The stand of the Vatican to limit the role of women in the Church has continued to draw various dust amongst religious scholars and leaders.
A senior research associate-in-residence and adjunct professor of religion at HofstraUniversity in Hempstead, New York, Phyllis Zagano, in her article stated that the Church is at the risk of losing more of its members over its decision not to allow women to be present in church governance, certified as preachers and in the diaconate.
“No doubt, the theological hair-splitting is lost on the people of God. But the church is dangerously close to losing even more members when it states — or seems to state — that women cannot image Christ — that is, that women are not made in the image and likeness of God. That is not a good stance for the Vatican. ” she stated.
According to her, “to no one’s surprise, the working document for the synod’s “continental phase” recognized women as the backbone of the church.
It also admits that many women feel denigrated, neglected and misunderstood, symptomatic of narcissistic clericalism infecting clergy.”
She also argued that the recent statement made by Pope Francis does not help push the advocacy got women in the church to take more important roles.
“Pope Francis’ recent comments about women are not helpful. Yes, on the aircraft returning from Bahrain in early November, he decried treating women as “second-class citizens.” But in a Nov. 24 speech before the International Theological Commission (27 men, five women) Francis took aim at dissident Old Catholic Churches that ordain women — he did not distinguish whether as priests or as deacons — while at the same time saying he would like to increase the number of women on that very commission.” She stated.
She also recalled an interview between Pope Francis and the Jesuit Magazine, where the Pope used the theology of Swiss priest Hans Urs von Balthasar to cancel the idea of women in ministry, while approving of women in management.
“Von Balthasar, a close associate of Joseph Ratzinger (the retired Pope Benedict XVI) presented two principles that put women in their place: the “Petrine principle,” which defines ministry as masculine, and the “Marian principle,” which defines the church as female.” she said.
As Francis told America’s interviewers: “And why can a woman not enter ordained ministry? It is because the Petrine principle has no place for that. Yes, one has to be in the Marian principle, which is more important. Woman is more, she looks more like the church, which is mother and spouse. I believe that we have too often failed in our catechesis when explaining these things.”
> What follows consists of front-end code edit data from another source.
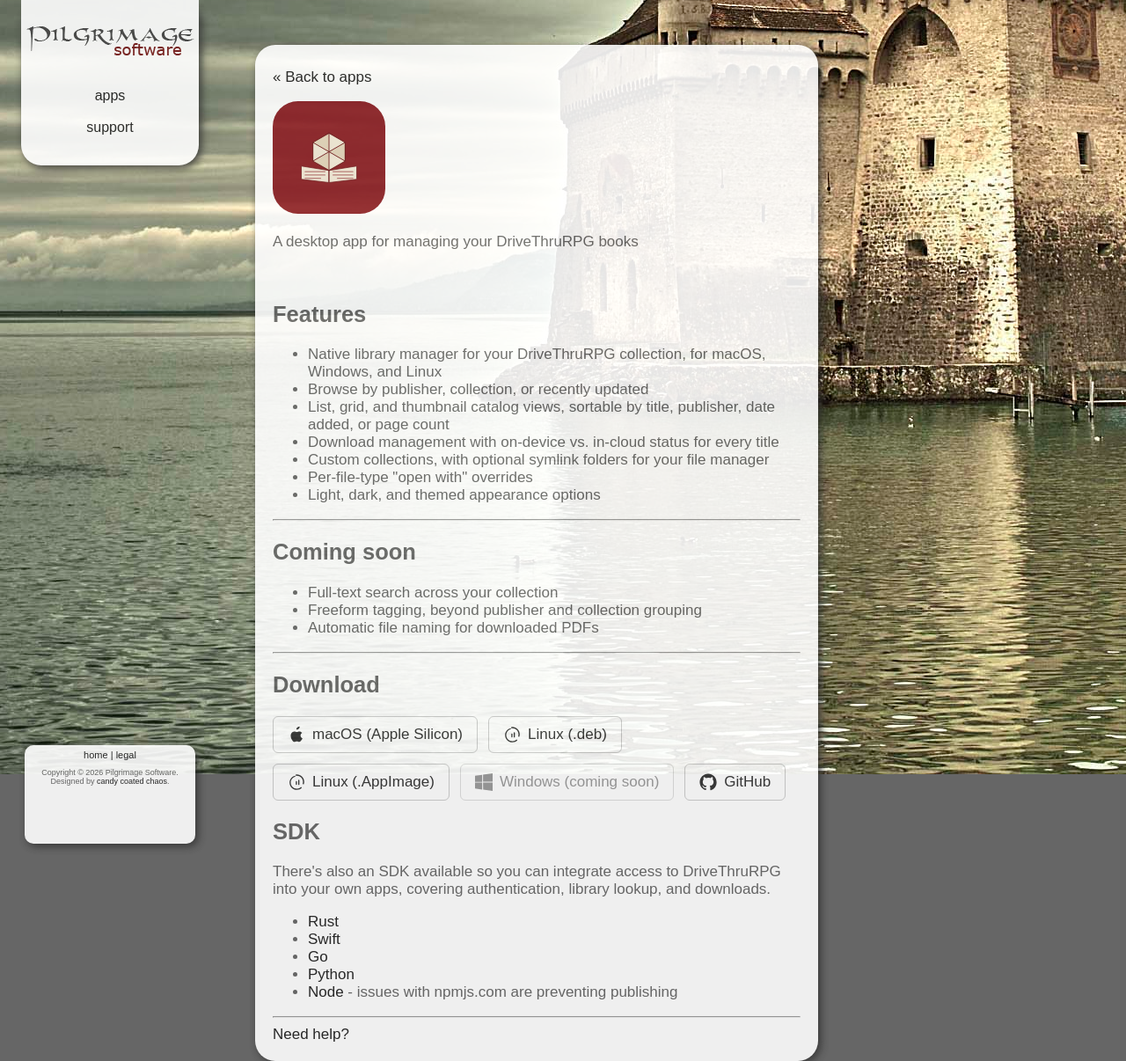
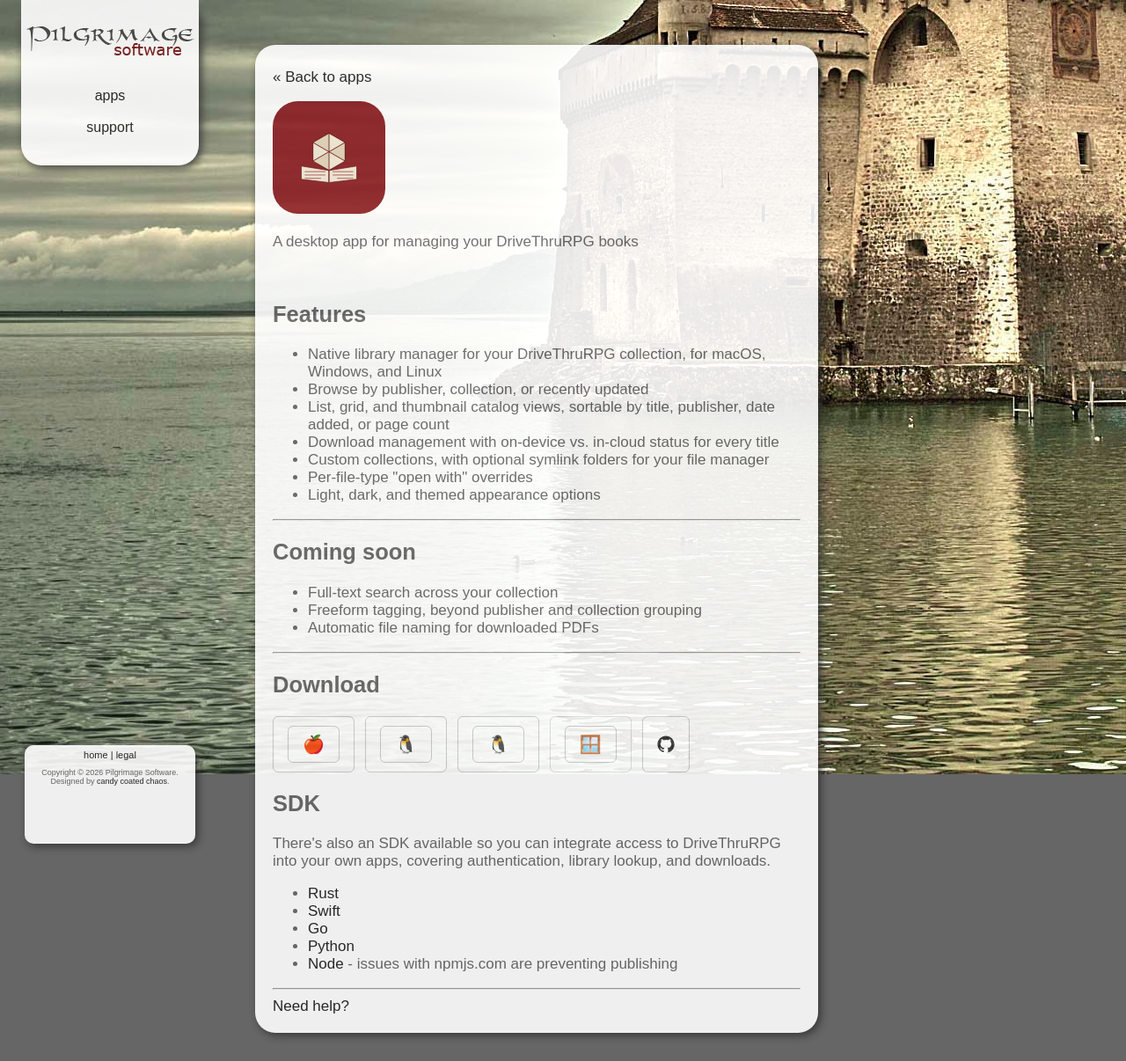
Before and after one commit to pilgrimagesoftware/site, a Jekyll site: the page built from public/apps/libri/index.html, in a window 1280 px wide. Shown: the whole page at 88% size. Built offline with Jekyll 4.4.1, drawn with Linux system fonts in a browser that asks for light colours; nearby versions of some CDN libraries; some web fonts are replaced.

Commit message:
fix: use emoji icons and tooltips for Libri download links
Swap the placeholder Linux glyph for the penguin emoji and use emoji
for macOS/Windows too. Move the platform label into a title tooltip,
and point every download link at /releases/latest instead of a
versioned asset URL, since GitHub release filenames embed the
version and have no stable unversioned alias.

Co-Authored-By: Claude Sonnet 5 <noreply@anthropic.com>
Claude-Session: https://claude.ai/code/session_015bcTJ6atgJcByKiYbvkNg6

```diff
--- a/public/apps/libri/index.html
+++ b/public/apps/libri/index.html
@@ -46,29 +46,17 @@ extra_head: <meta name="apple-itunes-app" content="app-id=937898237"/>
 #libri-downloads a, #libri-downloads span { display: flex; align-items: center; gap: 8px; padding: 10px 16px; border: 1px solid #ccc; border-radius: 6px; text-decoration: none; color: #333; }
 #libri-downloads a:hover { background: #f5f5f5; }
 #libri-downloads span.disabled { color: #999; border-color: #ddd; }
-#libri-downloads svg { width: 20px; height: 20px; fill: currentColor; flex-shrink: 0; }
+#libri-downloads .icon { font-size: 20px; line-height: 1; flex-shrink: 0; }
+#libri-downloads svg.icon { width: 20px; height: 20px; fill: currentColor; }
 </style>
 
 <div id="libri-downloads">
-<a href="https://github.com/pilgrimagesoftware/dtrpg-app.rs/releases/download/0.1.1/Libri_0.1.1_aarch64.dmg">
-<svg viewBox="0 0 24 24"><path d="M16.365 1.43c0 1.14-.462 2.017-1.386 2.7-.988.741-2.021 1.17-3.058 1.086-.093-1.104.402-2.234 1.34-2.98.986-.784 2.15-1.192 3.104-1.236zM20.24 17.03c-.442.98-.649 1.409-1.212 2.275-.789 1.204-1.9 2.702-3.278 2.717-1.223.013-1.539-.795-3.2-.79-1.663.006-2.01.804-3.234.79-1.378-.014-2.43-1.36-3.219-2.564-2.204-3.36-2.435-7.303-1.076-9.4.966-1.49 2.49-2.362 3.925-2.362 1.462 0 2.38.8 3.593.8 1.176 0 1.888-.802 3.593-.802 1.28 0 2.635.696 3.6 1.898-3.162 1.734-2.65 6.247.508 7.44z"/></svg>
-macOS (Apple Silicon)
-</a>
-<a href="https://github.com/pilgrimagesoftware/dtrpg-app.rs/releases/download/0.1.1/Libri_0.1.1_amd64.deb">
-<svg viewBox="0 0 24 24"><path d="M12.5 1.6c-.5 0-1 0-1.5.1v1.6c.5-.1 1-.1 1.5-.1 4.6 0 8.4 3.7 8.4 8.4 0 1-.2 2-.5 2.9l1.4.9c.5-1.2.8-2.5.8-3.8 0-5.5-4.5-10-10.1-10zM11 3.4C6.3 3.9 2.6 7.9 2.6 12.6c0 5.5 4.5 10 10 10 2.6 0 5-1 6.8-2.7l-1.1-1.2c-1.5 1.4-3.5 2.3-5.7 2.3-4.6 0-8.4-3.7-8.4-8.4 0-3.8 2.6-7.1 6.1-8.1L11 3.4zm4.2 5.3c-.4 0-.8.3-.8.8v5.7c0 .4.4.8.8.8s.8-.4.8-.8V9.5c0-.5-.4-.8-.8-.8zm-3.3 1.9c-.4 0-.8.3-.8.7v3.8c0 .4.4.7.8.7s.8-.3.8-.7v-3.8c0-.4-.4-.7-.8-.7z"/></svg>
-Linux (.deb)
-</a>
-<a href="https://github.com/pilgrimagesoftware/dtrpg-app.rs/releases/download/0.1.1/Libri_0.1.1_x86_64.AppImage">
-<svg viewBox="0 0 24 24"><path d="M12.5 1.6c-.5 0-1 0-1.5.1v1.6c.5-.1 1-.1 1.5-.1 4.6 0 8.4 3.7 8.4 8.4 0 1-.2 2-.5 2.9l1.4.9c.5-1.2.8-2.5.8-3.8 0-5.5-4.5-10-10.1-10zM11 3.4C6.3 3.9 2.6 7.9 2.6 12.6c0 5.5 4.5 10 10 10 2.6 0 5-1 6.8-2.7l-1.1-1.2c-1.5 1.4-3.5 2.3-5.7 2.3-4.6 0-8.4-3.7-8.4-8.4 0-3.8 2.6-7.1 6.1-8.1L11 3.4zm4.2 5.3c-.4 0-.8.3-.8.8v5.7c0 .4.4.8.8.8s.8-.4.8-.8V9.5c0-.5-.4-.8-.8-.8zm-3.3 1.9c-.4 0-.8.3-.8.7v3.8c0 .4.4.7.8.7s.8-.3.8-.7v-3.8c0-.4-.4-.7-.8-.7z"/></svg>
-Linux (.AppImage)
-</a>
-<span class="disabled">
-<svg viewBox="0 0 24 24"><path d="M0 3.449 9.75 2.1v9.451H0m10.949-9.602L24 0v11.4H10.949M0 12.6h9.75v9.451L0 20.699M10.949 12.6H24V24l-12.9-1.801"/></svg>
-Windows (coming soon)
-</span>
-<a href="https://github.com/pilgrimagesoftware/dtrpg-app.rs/releases/latest">
-<svg viewBox="0 0 24 24"><path d="M12 .5C5.65.5.5 5.65.5 12c0 5.08 3.29 9.39 7.86 10.91.57.1.79-.25.79-.55 0-.27-.01-1.16-.02-2.11-3.2.7-3.88-1.36-3.88-1.36-.52-1.33-1.28-1.69-1.28-1.69-1.04-.72.08-.7.08-.7 1.15.08 1.76 1.18 1.76 1.18 1.03 1.76 2.69 1.25 3.34.96.1-.75.4-1.25.73-1.54-2.55-.29-5.24-1.28-5.24-5.69 0-1.26.45-2.29 1.18-3.09-.12-.29-.51-1.46.11-3.05 0 0 .97-.31 3.18 1.18a11.1 11.1 0 0 1 2.9-.39c.98 0 1.97.13 2.9.39 2.2-1.49 3.17-1.18 3.17-1.18.63 1.59.24 2.76.12 3.05.74.8 1.18 1.83 1.18 3.09 0 4.42-2.7 5.39-5.26 5.68.42.36.78 1.08.78 2.18 0 1.58-.01 2.85-.01 3.24 0 .3.21.66.8.55A10.52 10.52 0 0 0 23.5 12c0-6.35-5.15-11.5-11.5-11.5z"/></svg>
-GitHub
+<a href="https://github.com/pilgrimagesoftware/dtrpg-app.rs/releases/latest" title="macOS (Apple Silicon)"><span class="icon">&#127822;</span></a>
+<a href="https://github.com/pilgrimagesoftware/dtrpg-app.rs/releases/latest" title="Linux (.deb)"><span class="icon">&#128039;</span></a>
+<a href="https://github.com/pilgrimagesoftware/dtrpg-app.rs/releases/latest" title="Linux (.AppImage)"><span class="icon">&#128039;</span></a>
+<span class="disabled" title="Windows (coming soon)"><span class="icon">&#129695;</span></span>
+<a href="https://github.com/pilgrimagesoftware/dtrpg-app.rs/releases/latest" title="GitHub">
+<svg class="icon" viewBox="0 0 24 24"><path d="M12 .5C5.65.5.5 5.65.5 12c0 5.08 3.29 9.39 7.86 10.91.57.1.79-.25.79-.55 0-.27-.01-1.16-.02-2.11-3.2.7-3.88-1.36-3.88-1.36-.52-1.33-1.28-1.69-1.28-1.69-1.04-.72.08-.7.08-.7 1.15.08 1.76 1.18 1.76 1.18 1.03 1.76 2.69 1.25 3.34.96.1-.75.4-1.25.73-1.54-2.55-.29-5.24-1.28-5.24-5.69 0-1.26.45-2.29 1.18-3.09-.12-.29-.51-1.46.11-3.05 0 0 .97-.31 3.18 1.18a11.1 11.1 0 0 1 2.9-.39c.98 0 1.97.13 2.9.39 2.2-1.49 3.17-1.18 3.17-1.18.63 1.59.24 2.76.12 3.05.74.8 1.18 1.83 1.18 3.09 0 4.42-2.7 5.39-5.26 5.68.42.36.78 1.08.78 2.18 0 1.58-.01 2.85-.01 3.24 0 .3.21.66.8.55A10.52 10.52 0 0 0 23.5 12c0-6.35-5.15-11.5-11.5-11.5z"/></svg>
 </a>
 </div>
 
```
While urging the Papacy to reconsider its stand on the role of women in ministry within the Church, she stated that failure to do this will only lead to a decrease in the church’s membership in the coming years.